_WORK REQUEST_
Exact copy, no pictures: output all the records that follow.

_AVAILABLE RECORDS_
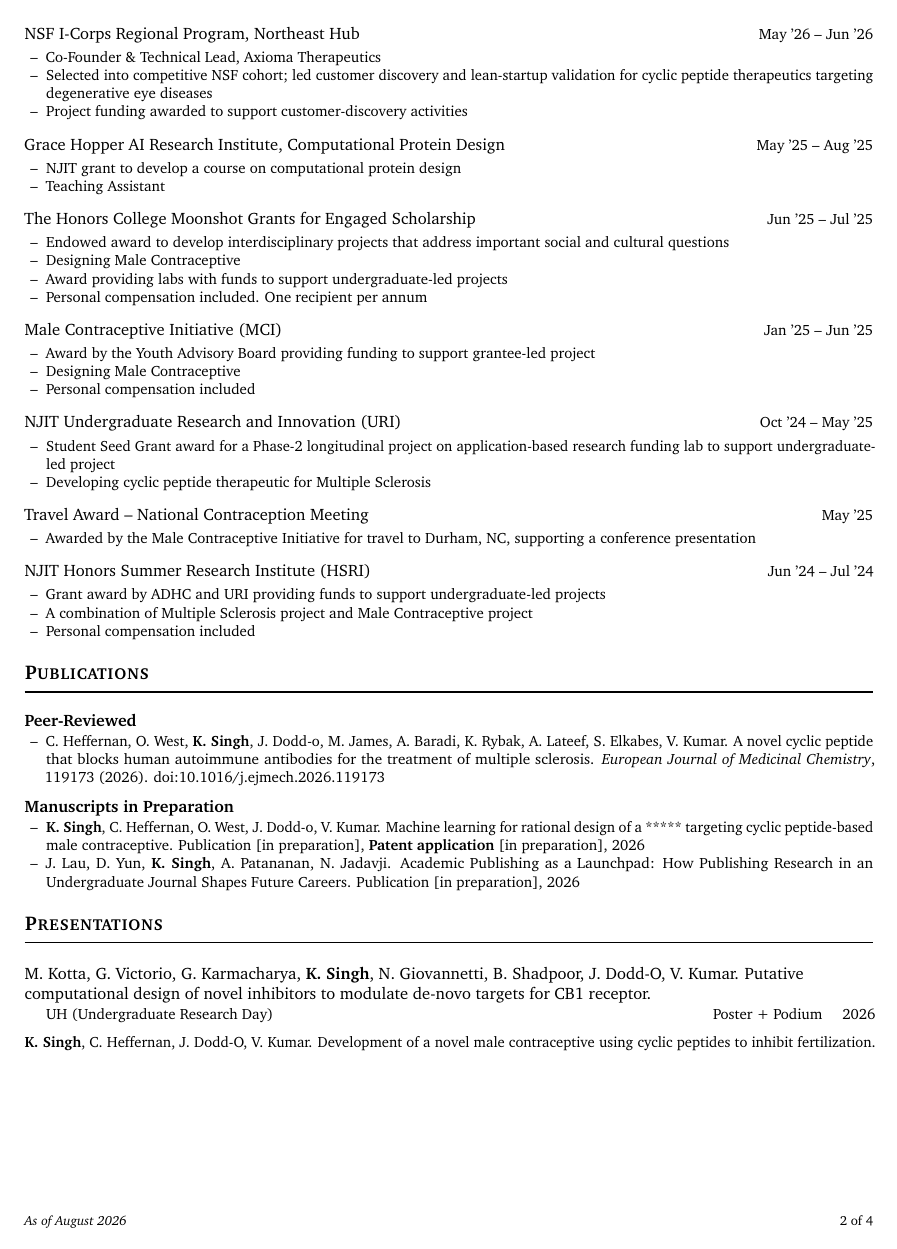
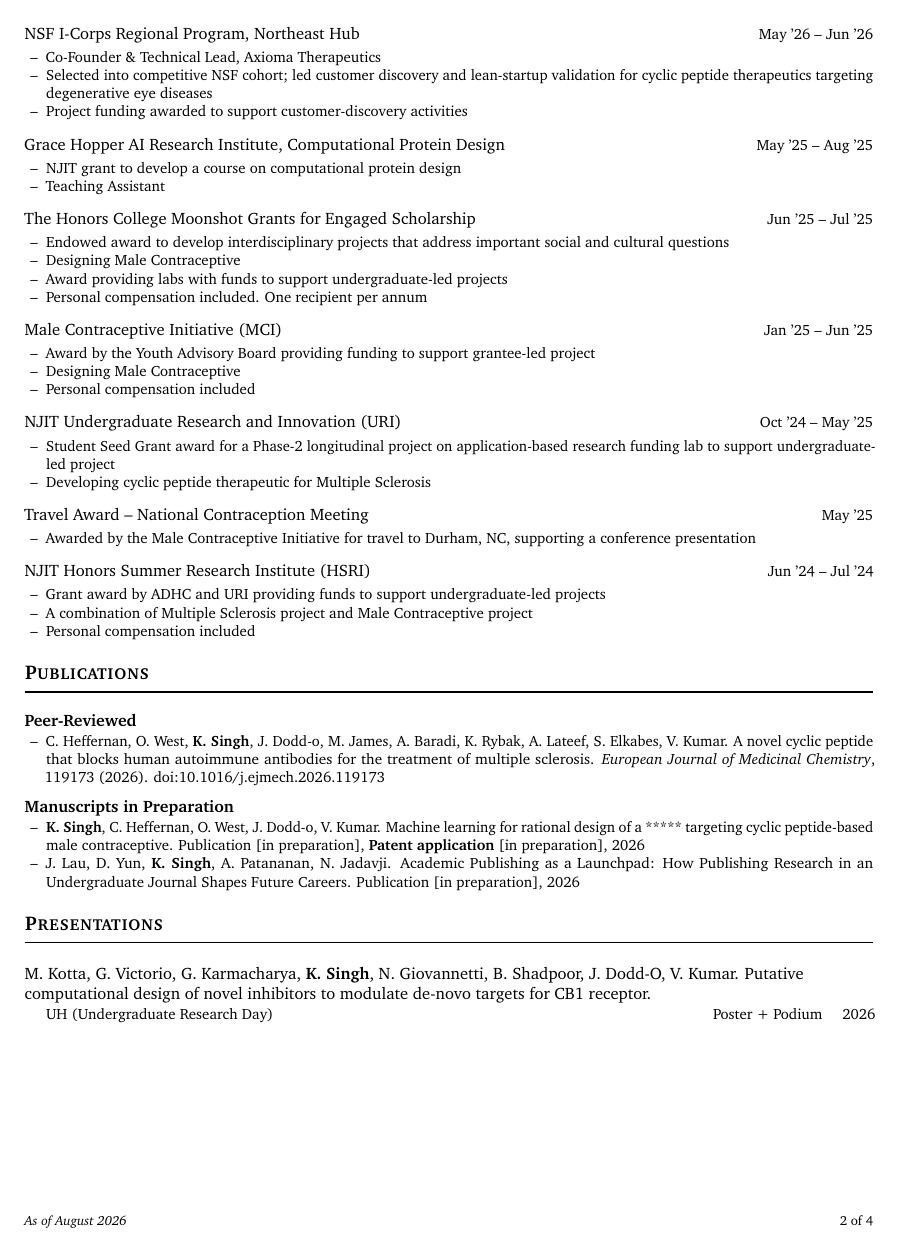
Before and after one commit to kabirsinghji/kabirsinghji.github.io, a LaTeX CV (cv/cv.tex): page 2 of 4. Compiled offline with pdfLaTeX.

Commit message:
Update cv.tex

```diff
--- a/cv/cv.tex
+++ b/cv/cv.tex
@@ -52,10 +52,15 @@
                   itemsep=0pt,parsep=0pt,before=\small}
 
 %---- Presentations: citation, then venue / format / year rows --
-\newcommand{\pres}[1]{\par\vspace{6pt}\noindent\raggedright #1\par\vspace{1pt}}
+% \pres[lines]{citation} -- optional arg reserves space so the citation and its
+% venue table are never split across a page break (tabularx cannot break).
+\newcommand{\pres}[2][6]{\needspace{#1\baselineskip}%
+  \par\vspace{6pt}\noindent\raggedright #2\par\vspace{1pt}}
 \newcommand{\venues}[1]{%
+  \begingroup
   \noindent\hspace*{1.3em}\small
-  \begin{tabularx}{\dimexpr\textwidth-1.3em\relax}{@{}Xlr@{}}#1\end{tabularx}\par}
+  \begin{tabularx}{\dimexpr\textwidth-1.3em\relax}{@{}Xlr@{}}#1\end{tabularx}\par
+  \endgroup}
 
 %---- Flat lists (certifications) ------------------------------
 \newlist{flatlist}{itemize}{1}
```
Also changed, not shown: cv/cv.tex (2 more changed lines).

_RESULT FOR THIS EXERCISE_
Before and after one commit to kabirsinghji/kabirsinghji.github.io, a LaTeX CV (cv/cv.tex): page 2 of 4. Compiled offline with pdfLaTeX.

Commit message:
Update cv.tex

```diff
--- a/cv/cv.tex
+++ b/cv/cv.tex
@@ -52,10 +52,15 @@
                   itemsep=0pt,parsep=0pt,before=\small}
 
 %---- Presentations: citation, then venue / format / year rows --
-\newcommand{\pres}[1]{\par\vspace{6pt}\noindent\raggedright #1\par\vspace{1pt}}
+% \pres[lines]{citation} -- optional arg reserves space so the citation and its
+% venue table are never split across a page break (tabularx cannot break).
+\newcommand{\pres}[2][6]{\needspace{#1\baselineskip}%
+  \par\vspace{6pt}\noindent\raggedright #2\par\vspace{1pt}}
 \newcommand{\venues}[1]{%
+  \begingroup
   \noindent\hspace*{1.3em}\small
-  \begin{tabularx}{\dimexpr\textwidth-1.3em\relax}{@{}Xlr@{}}#1\end{tabularx}\par}
+  \begin{tabularx}{\dimexpr\textwidth-1.3em\relax}{@{}Xlr@{}}#1\end{tabularx}\par
+  \endgroup}
 
 %---- Flat lists (certifications) ------------------------------
 \newlist{flatlist}{itemize}{1}
```
Also changed, not shown: cv/cv.tex (2 more changed lines).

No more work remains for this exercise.